Best of luck and reach out to the on line FTC community and the teams in your area with any questions.



One other thing not related to your question but critical to your season is to find out your school districts travel requirements. Avoid possible disappointment by knowing what you need to do to take your team to a tournament😁


Thank you for all the advise! Hopefully we can get to a position to compete in FRC in 1-2 years. Not sure yet if that’s an unreasonable timeline but we’ll see how budget and everything works out.

Good point on transportation. I hadn’t thought of that at all. I’ll bring that up in my meeting tomorrow too :slight_smile:

It’s not just transportation. Many school districts have onerous regulations for “overnight field trips”. It’s not fun to discover at the last minute that you didn’t file the right paperwork in time, or that you don’t have enough chaperones, or that you chartered the wrong sort of bus.

Another potential policy to be aware of is if you need X number of chaperones of a certain gender.
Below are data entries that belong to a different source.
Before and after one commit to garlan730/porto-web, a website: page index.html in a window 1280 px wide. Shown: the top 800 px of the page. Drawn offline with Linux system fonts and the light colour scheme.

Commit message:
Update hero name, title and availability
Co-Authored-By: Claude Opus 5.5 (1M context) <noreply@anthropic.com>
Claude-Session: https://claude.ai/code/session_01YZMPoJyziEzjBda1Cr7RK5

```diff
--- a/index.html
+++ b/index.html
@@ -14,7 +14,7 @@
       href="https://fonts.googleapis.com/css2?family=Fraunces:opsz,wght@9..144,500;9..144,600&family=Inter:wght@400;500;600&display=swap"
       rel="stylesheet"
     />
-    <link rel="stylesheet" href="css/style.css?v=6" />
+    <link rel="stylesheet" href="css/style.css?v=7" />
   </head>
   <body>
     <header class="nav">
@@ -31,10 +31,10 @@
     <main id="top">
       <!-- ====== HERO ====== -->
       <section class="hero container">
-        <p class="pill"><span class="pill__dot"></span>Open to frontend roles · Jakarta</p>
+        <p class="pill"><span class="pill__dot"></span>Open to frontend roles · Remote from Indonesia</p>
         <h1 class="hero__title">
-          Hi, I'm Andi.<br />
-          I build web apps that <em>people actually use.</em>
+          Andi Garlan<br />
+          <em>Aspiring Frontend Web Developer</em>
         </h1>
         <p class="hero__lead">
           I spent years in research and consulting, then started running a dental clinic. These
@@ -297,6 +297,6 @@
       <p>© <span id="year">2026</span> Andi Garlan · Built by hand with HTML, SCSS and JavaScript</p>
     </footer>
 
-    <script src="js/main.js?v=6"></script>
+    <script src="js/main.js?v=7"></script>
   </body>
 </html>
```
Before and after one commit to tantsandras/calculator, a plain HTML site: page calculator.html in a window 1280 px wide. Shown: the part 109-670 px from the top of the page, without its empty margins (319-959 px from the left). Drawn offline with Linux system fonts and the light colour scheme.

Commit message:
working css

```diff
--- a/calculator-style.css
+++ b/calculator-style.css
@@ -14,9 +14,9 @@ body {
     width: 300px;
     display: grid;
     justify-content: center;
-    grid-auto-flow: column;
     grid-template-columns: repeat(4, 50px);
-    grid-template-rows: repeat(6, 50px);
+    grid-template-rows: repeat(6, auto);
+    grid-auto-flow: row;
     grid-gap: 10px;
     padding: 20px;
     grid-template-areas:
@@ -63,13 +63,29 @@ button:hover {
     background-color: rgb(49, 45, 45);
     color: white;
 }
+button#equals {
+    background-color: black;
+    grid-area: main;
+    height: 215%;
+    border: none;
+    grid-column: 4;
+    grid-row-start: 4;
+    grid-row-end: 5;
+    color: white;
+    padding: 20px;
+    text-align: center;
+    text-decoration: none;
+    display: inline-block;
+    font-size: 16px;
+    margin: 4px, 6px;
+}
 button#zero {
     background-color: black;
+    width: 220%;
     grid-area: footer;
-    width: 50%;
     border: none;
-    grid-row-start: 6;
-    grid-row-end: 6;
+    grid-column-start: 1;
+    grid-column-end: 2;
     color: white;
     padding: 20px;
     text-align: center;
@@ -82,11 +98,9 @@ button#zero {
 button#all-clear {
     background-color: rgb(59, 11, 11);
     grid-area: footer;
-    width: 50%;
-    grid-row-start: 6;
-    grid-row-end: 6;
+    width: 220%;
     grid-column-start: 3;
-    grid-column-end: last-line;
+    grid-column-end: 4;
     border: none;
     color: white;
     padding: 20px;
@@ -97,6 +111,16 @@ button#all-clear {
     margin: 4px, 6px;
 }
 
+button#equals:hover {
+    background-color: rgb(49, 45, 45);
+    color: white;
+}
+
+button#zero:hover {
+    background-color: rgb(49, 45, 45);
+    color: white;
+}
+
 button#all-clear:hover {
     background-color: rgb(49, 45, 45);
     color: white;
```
Our board typically asks us to have at least one female board member (all our teachers directly involved are male) accompany the trips/excursions. I’ve also known some boards to require X number of chaperones for every so many students.

I see. Thank you for the clarification. I’ll make sure to ask for those policies.

I was able to use everyone’s suggestions to put together a hopefully decent list of safety equipment, materials, tools, and storage units I will need for the upcoming school year.

I’m thinking a 3-D printer might also be useful. Would that be recommended? Are there any software programs you’d recommend that might also be useful?

1 Like

The spreadsheet linked by Alexander above has the Prusa Mini+ 3d printer on it, which I’m a big fan of as well. My team used 3d printing this season to make camera mounts, and there’s plenty of other applications you may come across.

As for software, the main things that come up are CAD and programming. My team uses OnShape for CAD since it’s free and has pretty easy collaboration between users. For programming we use the default install of Visual Studio Code that comes with wpilib, plus Git for version control. I don’t know if the programming tools for FTC are different though since I’ve only done FRC. CAD is CAD, though, and getting a good design in CAD will make making parts and assembling the robot a much smoother process than it would be otherwise.

1 Like

FTC does not use wpilib and iirc has vastly less convenient support, but there is an FTC Discord server that might be able to help more with that. FTC also generally does not use CAD especially at a lower level, but CAD is a very good skill to have no matter what. If you want to 3dprint things you will need at least some CAD work

It might be worth considering Vex instead of FTC here. It sounds like you want to avoid tools and have a fairly small budget. Vex is much more organized from a setup standpoint than FTC.